Iranian President Mahmoud Ahmadinejad, left, and his Turkish counterpart Abdullah Gul at the Ciragan Palace in Istanbul, Aug. 14, 2008. Iran's President arrived in Turkey where he is expected to sign a new gas pipeline deal.

AP Photo

Journal Article - Viewpoints

Iran's Islamic Revolution and Its Future

| January 29, 2009

"Regime sustainability despite different internal crises and foreign threats underlines the fact that Iran enjoys a relatively rational decision-making process. The central slogan of the Iranian Revolution was "Independence, Freedom, and Islamic Republic." Today, Iran is an independent state, as it does not belong to an Eastern or a Western bloc. Although the country has not realized its ambition of economic independence, the revolution has provided economic welfare. Rural development has improved people's lives by providing villages with water, electricity, and infrastructure. The essence of independence also
referred to the specific relations between the Iranian monarchy and the United States. The US-sponsored 1953 coup against the popular Muhammad Mosaddeq government made Iran an American client state, leading to Iranian dependence in all aspects."

Iranian Foreign Minister Manouchehr Mottaki, left, shakes hands with his Armenian counterpart, Edward Nalbandian, prior to their press conference, in Tehran, Iran, Sept. 16, 2008.

AP Photo

Journal Article - Viewpoints

The Geopolitical Factor in Iran's Foreign Policy

| January 29, 2009

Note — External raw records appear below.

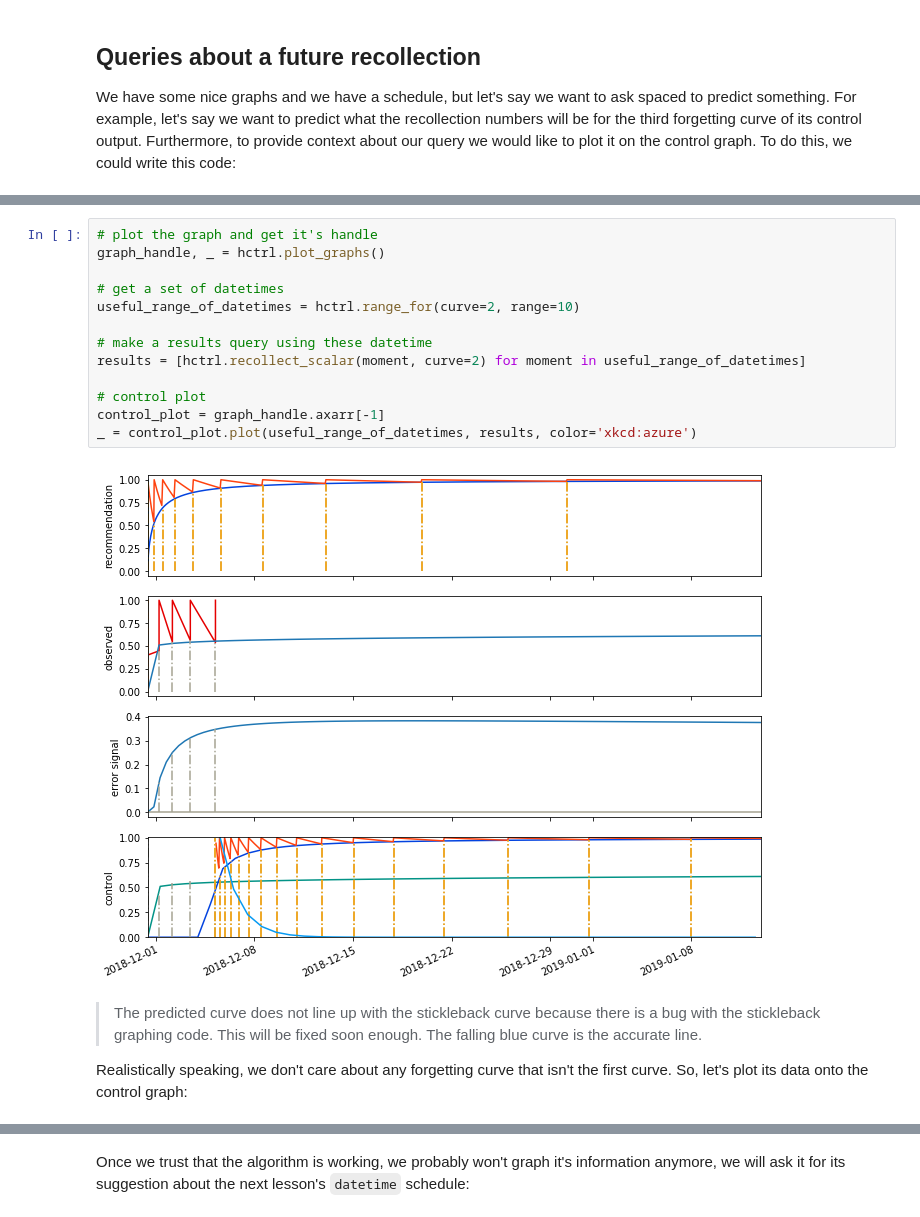
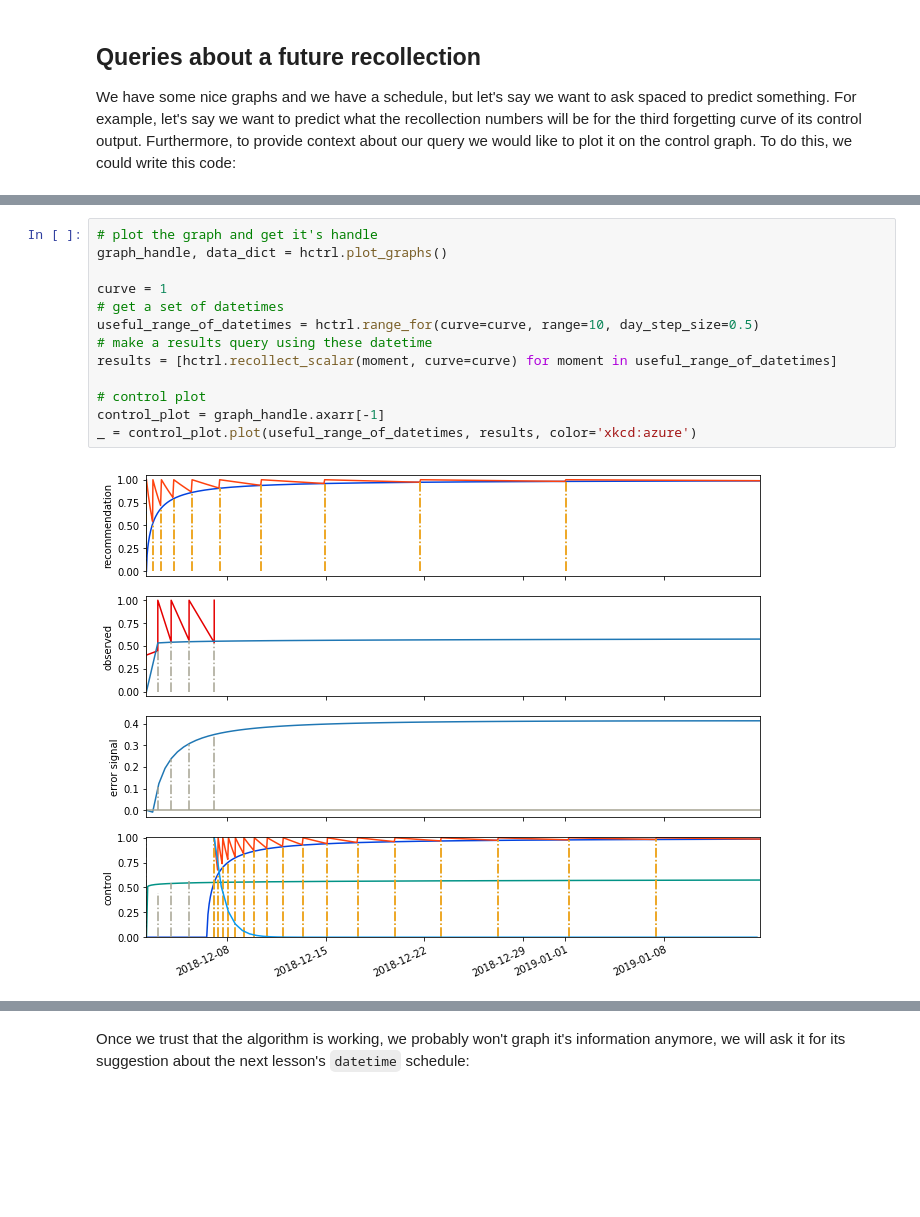
Before and after one commit to aleph2c/spaced, a Jupyter notebook: Spaced.ipynb, the cells around one changed output, grey strips where cells are left out. Drawn from its saved outputs; the diff is of its cells as text; blank space fills up the shorter version.

```diff
--- a/Spaced.ipynb
+++ b/Spaced.ipynb
@@ -198,19 +218,15 @@ We have some nice graphs and we have a schedule, but let's say we want to ask sp
 # %%
 # plot the graph and get it's handle
-graph_handle, _ = hctrl.plot_graphs()
+graph_handle, data_dict = hctrl.plot_graphs()
 
+curve = 1
 # get a set of datetimes
-useful_range_of_datetimes = hctrl.range_for(curve=2, range=10)
-
+useful_range_of_datetimes = hctrl.range_for(curve=curve, range=10, day_step_size=0.5)
 # make a results query using these datetime
-results = [hctrl.recollect_scalar(moment, curve=2) for moment in useful_range_of_datetimes]
+results = [hctrl.recollect_scalar(moment, curve=curve) for moment in useful_range_of_datetimes]
 
 # control plot
 control_plot = graph_handle.axarr[-1]
 _ = control_plot.plot(useful_range_of_datetimes, results, color='xkcd:azure')
 # %% [output]
-[figure, old version]
+[figure, new version]
-# %% [markdown]
->  The predicted curve does not line up with the stickleback curve because there is a bug with the stickleback graphing code.  This will be fixed soon enough.  The falling blue curve is the accurate line.
-
-Realistically speaking, we don't care about any forgetting curve that isn't the first curve.  So, let's plot its data onto the control graph:
```
Also changed, not shown: parts of 12 cells of this notebook.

"Revolutions either expand to export their ideologies or preserve themselves from the outside world. The 1979 Islamic revolution of Iran is no exception. A careful reading of Iran's actions in the region shows how and why Iran has shifted its policies to meet the latter aim. Since the revolution, Iran's leaders have faced the challenge of balancing their ideological (idealism) and geopolitical (pragmatism) approaches to foreign policy. Gradually, the Iranian leadership has come to focus on the geopolitical factor in the conduct of foreign policy; today, ideology one factor among many other sources of Iran's power, and serves the aim of preserving Iran's national security and interests...."